REQUIRED ACTION ->
For this listing, report how many lines contain the string "console", using only a number.

*** MATERIAL FOR THIS EXERCISE Section Begins ***

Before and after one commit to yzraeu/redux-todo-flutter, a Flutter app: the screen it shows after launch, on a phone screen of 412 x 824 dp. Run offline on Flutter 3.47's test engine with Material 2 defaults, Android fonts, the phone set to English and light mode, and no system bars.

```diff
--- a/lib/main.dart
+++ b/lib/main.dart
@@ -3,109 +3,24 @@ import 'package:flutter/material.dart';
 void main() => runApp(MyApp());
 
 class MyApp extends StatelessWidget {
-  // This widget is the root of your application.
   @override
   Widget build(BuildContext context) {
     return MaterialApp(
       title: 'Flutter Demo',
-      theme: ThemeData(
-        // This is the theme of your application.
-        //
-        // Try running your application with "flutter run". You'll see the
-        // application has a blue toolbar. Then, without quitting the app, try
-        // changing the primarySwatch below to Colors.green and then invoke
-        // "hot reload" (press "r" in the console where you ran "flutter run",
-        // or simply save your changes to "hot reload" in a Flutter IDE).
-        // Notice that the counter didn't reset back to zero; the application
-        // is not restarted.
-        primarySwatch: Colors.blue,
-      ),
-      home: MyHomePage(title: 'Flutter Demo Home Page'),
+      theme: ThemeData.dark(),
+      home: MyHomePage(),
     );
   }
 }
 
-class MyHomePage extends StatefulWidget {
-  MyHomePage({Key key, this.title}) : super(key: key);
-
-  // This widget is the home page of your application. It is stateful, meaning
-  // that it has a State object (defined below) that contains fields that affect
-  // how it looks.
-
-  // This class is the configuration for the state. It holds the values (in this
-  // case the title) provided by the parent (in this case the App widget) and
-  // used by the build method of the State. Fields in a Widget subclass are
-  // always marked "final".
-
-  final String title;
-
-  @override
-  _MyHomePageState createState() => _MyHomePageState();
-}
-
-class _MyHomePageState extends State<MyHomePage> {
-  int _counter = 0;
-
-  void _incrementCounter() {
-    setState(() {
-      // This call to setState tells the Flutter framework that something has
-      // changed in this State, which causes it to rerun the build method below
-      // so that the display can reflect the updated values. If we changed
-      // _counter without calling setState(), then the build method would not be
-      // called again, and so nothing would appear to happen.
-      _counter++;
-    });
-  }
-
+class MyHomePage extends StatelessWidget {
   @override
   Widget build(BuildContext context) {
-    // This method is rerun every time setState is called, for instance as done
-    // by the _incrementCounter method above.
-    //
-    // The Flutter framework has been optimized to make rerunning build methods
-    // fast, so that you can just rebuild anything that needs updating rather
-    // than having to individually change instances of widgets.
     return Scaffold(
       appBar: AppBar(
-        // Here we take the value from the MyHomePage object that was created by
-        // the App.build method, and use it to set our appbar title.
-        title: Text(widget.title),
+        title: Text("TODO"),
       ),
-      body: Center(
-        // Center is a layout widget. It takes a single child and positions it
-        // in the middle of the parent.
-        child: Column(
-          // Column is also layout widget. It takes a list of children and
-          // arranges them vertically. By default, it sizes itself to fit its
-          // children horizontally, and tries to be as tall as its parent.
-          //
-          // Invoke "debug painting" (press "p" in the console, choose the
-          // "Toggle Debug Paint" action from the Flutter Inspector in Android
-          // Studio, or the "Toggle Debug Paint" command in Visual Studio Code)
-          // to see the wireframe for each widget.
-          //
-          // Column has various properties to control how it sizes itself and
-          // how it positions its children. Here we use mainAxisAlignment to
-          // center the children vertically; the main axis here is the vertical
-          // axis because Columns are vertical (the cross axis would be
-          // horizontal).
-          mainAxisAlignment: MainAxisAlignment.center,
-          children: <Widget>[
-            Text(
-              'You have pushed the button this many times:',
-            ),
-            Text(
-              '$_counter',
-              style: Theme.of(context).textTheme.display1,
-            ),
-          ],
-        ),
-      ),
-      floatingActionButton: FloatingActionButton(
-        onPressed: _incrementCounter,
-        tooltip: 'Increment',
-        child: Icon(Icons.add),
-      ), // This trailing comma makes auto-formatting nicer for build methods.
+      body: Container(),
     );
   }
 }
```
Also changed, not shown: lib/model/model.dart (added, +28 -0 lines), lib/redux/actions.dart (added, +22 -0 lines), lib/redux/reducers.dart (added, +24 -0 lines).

*** MATERIAL FOR THIS EXERCISE Section Ends ***

TASK OUTPUT ->
2